• **Exercise description**: Report the number of lines in these entries that contain "README". Write only the number.
┄┄┄┄┄┄┄┄┄┄┄┄┄┄┄┄┄┄┄┄
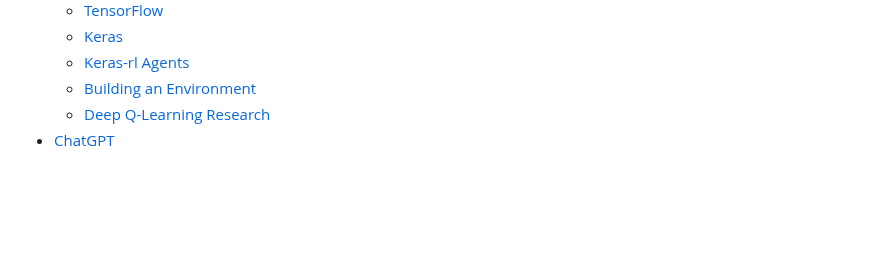
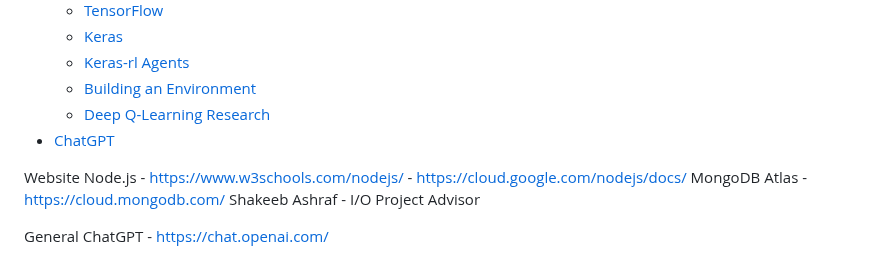
Before and after one commit to hmmclean/Machine-Learning-Project_Project-4, a Markdown page: README.md, the part around the change. Drawn GitHub-style; blank space fills up the shorter version.

```diff
--- a/README.md
+++ b/README.md
@@ -158,3 +158,13 @@ This project involved creating a website for a specific game, RPSLS, collecting
      * [Building an Environment](https://gymnasium.farama.org/)
      * [Deep Q-Learning Research](https://towardsdatascience.com/self-learning-ai-agents-part-ii-deep-q-learning-b5ac60c3f47)
 * [ChatGPT](https://chat.openai.com/)
+
+
+Website
+Node.js - https://www.w3schools.com/nodejs/
+	     - https://cloud.google.com/nodejs/docs/
+MongoDB Atlas - https://cloud.mongodb.com/
+Shakeeb Ashraf - I/O Project Advisor
+
+General
+ChatGPT - https://chat.openai.com/
```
┄┄┄┄┄┄┄┄┄┄┄┄┄┄┄┄┄┄┄┄
• **Result for this task**: 3